Each Winnie The Pooh Character Was Written To Represent A Mental Illness
November 28, 2017
My dad used to read me The Stories of Christopher Robin when I was a kid, my family happens to own a first edition copy of the book that gets passed down to successive generations. It is one of my fondest childhood memories, but I never clued in to what the meaning behind the characters throughout the stories were.
It appears that the characters all represent a different mental illness. Eyeore is obvious, but now that I really think about it, it all makes perfect sense. Let's take a look at what is potentially bothering the rest of the residents of the Hundred Acre Wood.
1. Winnie the Pooh
It is pretty clear that Pooh Bear struggles with ADHD, among others, but severe ADHD appears to be the main concern. His scattered thoughts, disorganized lifestyle, randomness and constant forgetfulness all scream ADHD to me.
No matter how many Winnie the Pooh stories I read my kids, or the number of shows I watch with them, I can count the number of time I have seen Eyeore happy on one hand. He is always sad or depressed, and he is likely the saddest character in the history of children's books. It is clear he suffers from severe depression.
The son of Kanga, Roo seems to display symptoms of being on the autism spectrum. Roo seems to operate on two opposite ends; sometimes he doesn't pay attention to anything that is going on around him, and he ends up in somewhat dangerous situations. Other times he decides to sit quietly in his mom's pouch, completely ignoring the world around him. This says potential autism to me.
If there was ever a textbook case for anxiety, Piglet would have his picture below the definition. He is constantly worried about what might happen, and sudden surprises like noises and movements cause him to run and hide.
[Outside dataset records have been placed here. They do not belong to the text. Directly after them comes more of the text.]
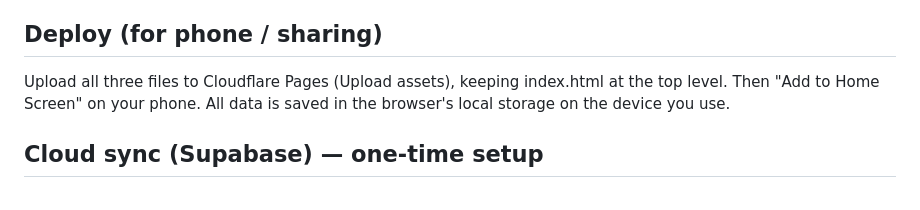
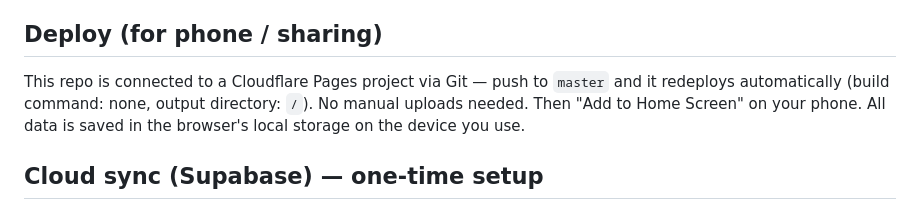
Before and after one commit to jurianndw/Juriann, a Markdown page: README.md, the part around the change. GitHub-like rendering.

Commit message:
Update README deploy instructions for Git-connected Cloudflare Pages
Co-Authored-By: Claude Sonnet 5 <noreply@anthropic.com>

```diff
--- a/README.md
+++ b/README.md
@@ -45,8 +45,10 @@ Open it through Live Server (not by double-clicking index.html) so the
 browser loads all three files together.
 
 ## Deploy (for phone / sharing)
-Upload all three files to Cloudflare Pages (Upload assets), keeping
-index.html at the top level. Then "Add to Home Screen" on your phone.
+This repo is connected to a Cloudflare Pages project via Git —
+push to `master` and it redeploys automatically (build command: none,
+output directory: `/`). No manual uploads needed.
+Then "Add to Home Screen" on your phone.
 All data is saved in the browser's local storage on the device you use.
 
 ## Cloud sync (Supabase) — one-time setup
```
Piglet enjoys things to be calm and simple.
Keep reading and everything will begin to make a lot more sense about life in the Hundred Acre Wood.
Read the full story on Shared.com.